— TASK DETAILS —
Please copy each line of the records below that holds the word "input".

(Before-and-after change data)
□ □ □

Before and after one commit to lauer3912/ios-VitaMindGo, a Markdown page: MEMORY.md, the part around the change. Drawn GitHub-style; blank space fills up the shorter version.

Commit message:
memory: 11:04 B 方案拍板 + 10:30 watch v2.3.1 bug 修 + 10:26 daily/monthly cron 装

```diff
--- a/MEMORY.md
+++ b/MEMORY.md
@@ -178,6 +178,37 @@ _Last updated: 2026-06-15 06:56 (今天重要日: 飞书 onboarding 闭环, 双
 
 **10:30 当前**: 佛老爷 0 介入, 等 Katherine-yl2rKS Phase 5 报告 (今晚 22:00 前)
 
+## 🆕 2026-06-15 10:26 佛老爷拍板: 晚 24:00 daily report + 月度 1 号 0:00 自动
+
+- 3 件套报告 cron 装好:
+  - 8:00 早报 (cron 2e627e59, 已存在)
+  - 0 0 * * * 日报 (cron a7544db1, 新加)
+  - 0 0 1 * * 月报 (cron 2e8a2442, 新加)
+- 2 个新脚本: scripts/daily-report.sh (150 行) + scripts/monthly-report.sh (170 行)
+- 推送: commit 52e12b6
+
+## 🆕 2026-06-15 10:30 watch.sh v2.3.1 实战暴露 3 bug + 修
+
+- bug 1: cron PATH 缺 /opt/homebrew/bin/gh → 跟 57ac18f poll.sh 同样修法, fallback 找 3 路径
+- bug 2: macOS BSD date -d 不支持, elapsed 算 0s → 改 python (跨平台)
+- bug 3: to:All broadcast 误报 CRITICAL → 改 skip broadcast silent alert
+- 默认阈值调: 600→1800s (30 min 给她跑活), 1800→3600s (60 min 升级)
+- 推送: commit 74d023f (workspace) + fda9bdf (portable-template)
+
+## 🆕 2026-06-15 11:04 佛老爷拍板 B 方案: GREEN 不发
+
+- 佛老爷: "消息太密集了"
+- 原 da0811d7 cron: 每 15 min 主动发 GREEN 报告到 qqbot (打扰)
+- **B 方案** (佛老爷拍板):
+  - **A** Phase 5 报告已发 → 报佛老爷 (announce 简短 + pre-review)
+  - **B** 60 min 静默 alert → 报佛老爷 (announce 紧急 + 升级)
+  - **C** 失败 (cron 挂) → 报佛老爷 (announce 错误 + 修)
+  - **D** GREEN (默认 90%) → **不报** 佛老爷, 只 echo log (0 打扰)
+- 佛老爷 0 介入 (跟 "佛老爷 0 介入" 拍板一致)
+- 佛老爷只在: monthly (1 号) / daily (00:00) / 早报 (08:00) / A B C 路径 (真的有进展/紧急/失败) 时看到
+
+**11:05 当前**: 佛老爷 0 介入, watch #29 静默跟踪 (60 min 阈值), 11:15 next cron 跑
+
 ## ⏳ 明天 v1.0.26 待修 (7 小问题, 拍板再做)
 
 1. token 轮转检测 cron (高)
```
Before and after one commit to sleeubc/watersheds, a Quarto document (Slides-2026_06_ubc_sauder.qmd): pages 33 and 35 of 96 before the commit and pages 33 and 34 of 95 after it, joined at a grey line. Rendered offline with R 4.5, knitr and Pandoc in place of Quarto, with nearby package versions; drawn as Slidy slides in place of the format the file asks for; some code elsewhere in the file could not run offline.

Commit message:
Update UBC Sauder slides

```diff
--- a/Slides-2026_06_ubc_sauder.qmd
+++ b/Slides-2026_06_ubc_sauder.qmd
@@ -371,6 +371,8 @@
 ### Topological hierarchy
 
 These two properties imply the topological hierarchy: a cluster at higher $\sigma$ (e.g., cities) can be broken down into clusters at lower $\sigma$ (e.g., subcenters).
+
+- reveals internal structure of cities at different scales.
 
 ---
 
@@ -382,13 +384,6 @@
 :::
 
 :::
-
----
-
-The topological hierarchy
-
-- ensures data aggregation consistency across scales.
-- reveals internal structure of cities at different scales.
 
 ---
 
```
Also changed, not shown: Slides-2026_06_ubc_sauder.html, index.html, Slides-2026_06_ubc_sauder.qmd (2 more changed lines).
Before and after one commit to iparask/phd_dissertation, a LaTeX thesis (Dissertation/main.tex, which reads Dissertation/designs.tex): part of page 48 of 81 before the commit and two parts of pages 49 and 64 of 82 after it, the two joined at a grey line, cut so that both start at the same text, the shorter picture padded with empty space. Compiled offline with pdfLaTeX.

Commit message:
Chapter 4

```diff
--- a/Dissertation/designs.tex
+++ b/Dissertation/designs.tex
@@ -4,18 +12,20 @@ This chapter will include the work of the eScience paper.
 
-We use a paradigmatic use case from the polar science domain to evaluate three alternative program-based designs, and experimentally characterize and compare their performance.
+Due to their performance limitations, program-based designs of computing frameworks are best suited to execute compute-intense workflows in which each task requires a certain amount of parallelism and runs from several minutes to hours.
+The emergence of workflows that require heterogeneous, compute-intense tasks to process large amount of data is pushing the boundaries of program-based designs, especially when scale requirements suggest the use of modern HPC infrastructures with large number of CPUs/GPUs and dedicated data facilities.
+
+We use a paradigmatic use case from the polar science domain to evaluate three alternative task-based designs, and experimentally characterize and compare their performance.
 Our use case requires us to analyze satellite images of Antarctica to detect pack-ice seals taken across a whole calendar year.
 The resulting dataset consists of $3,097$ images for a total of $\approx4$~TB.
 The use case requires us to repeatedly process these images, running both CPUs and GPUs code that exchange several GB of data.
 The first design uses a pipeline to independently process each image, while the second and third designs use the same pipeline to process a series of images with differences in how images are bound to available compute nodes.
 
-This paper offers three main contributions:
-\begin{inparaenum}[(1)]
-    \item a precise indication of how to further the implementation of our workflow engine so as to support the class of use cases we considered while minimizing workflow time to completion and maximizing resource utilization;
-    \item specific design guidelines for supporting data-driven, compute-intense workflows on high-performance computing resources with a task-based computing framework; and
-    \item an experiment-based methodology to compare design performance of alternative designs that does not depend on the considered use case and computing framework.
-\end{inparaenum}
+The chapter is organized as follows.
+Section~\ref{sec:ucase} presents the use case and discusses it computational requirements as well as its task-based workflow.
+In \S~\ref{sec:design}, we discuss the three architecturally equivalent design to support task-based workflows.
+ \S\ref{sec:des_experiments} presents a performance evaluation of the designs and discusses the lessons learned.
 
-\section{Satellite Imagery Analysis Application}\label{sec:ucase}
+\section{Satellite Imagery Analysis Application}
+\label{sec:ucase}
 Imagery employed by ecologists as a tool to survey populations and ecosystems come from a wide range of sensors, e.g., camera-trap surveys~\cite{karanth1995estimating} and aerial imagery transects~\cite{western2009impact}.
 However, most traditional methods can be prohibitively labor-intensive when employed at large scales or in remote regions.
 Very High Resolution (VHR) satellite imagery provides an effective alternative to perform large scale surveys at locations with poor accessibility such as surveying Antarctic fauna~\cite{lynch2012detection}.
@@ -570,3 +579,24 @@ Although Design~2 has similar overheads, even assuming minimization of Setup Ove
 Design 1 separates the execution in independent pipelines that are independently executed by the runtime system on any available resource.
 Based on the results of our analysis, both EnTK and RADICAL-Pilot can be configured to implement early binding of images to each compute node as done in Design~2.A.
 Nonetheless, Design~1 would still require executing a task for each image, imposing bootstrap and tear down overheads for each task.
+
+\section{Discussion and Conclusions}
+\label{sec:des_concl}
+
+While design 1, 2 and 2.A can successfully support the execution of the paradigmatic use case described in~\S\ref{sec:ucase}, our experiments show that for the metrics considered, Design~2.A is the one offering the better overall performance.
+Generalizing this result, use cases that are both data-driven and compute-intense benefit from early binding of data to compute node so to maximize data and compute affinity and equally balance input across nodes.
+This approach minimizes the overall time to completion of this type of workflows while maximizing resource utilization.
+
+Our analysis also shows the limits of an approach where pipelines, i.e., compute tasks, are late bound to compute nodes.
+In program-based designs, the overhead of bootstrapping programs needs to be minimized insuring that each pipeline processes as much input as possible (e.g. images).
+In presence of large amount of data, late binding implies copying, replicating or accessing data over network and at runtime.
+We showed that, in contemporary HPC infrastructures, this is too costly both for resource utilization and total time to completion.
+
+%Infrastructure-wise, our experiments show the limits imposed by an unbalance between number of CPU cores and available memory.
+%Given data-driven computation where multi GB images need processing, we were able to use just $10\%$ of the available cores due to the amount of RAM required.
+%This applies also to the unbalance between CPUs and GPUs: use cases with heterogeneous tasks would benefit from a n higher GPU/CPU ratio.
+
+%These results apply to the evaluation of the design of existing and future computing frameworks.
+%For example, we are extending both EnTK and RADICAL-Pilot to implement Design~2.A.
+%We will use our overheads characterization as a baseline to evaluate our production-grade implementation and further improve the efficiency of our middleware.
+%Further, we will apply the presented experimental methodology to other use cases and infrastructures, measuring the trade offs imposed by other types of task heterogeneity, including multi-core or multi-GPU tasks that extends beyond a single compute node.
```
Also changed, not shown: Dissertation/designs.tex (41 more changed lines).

□ □ □

— RESULT FOR THIS TASK —
+Generalizing this result, use cases that are both data-driven and compute-intense benefit from early binding of data to compute node so to maximize data and compute affinity and equally balance input across nodes.
+In program-based designs, the overhead of bootstrapping programs needs to be minimized insuring that each pipeline processes as much input as possible (e.g. images).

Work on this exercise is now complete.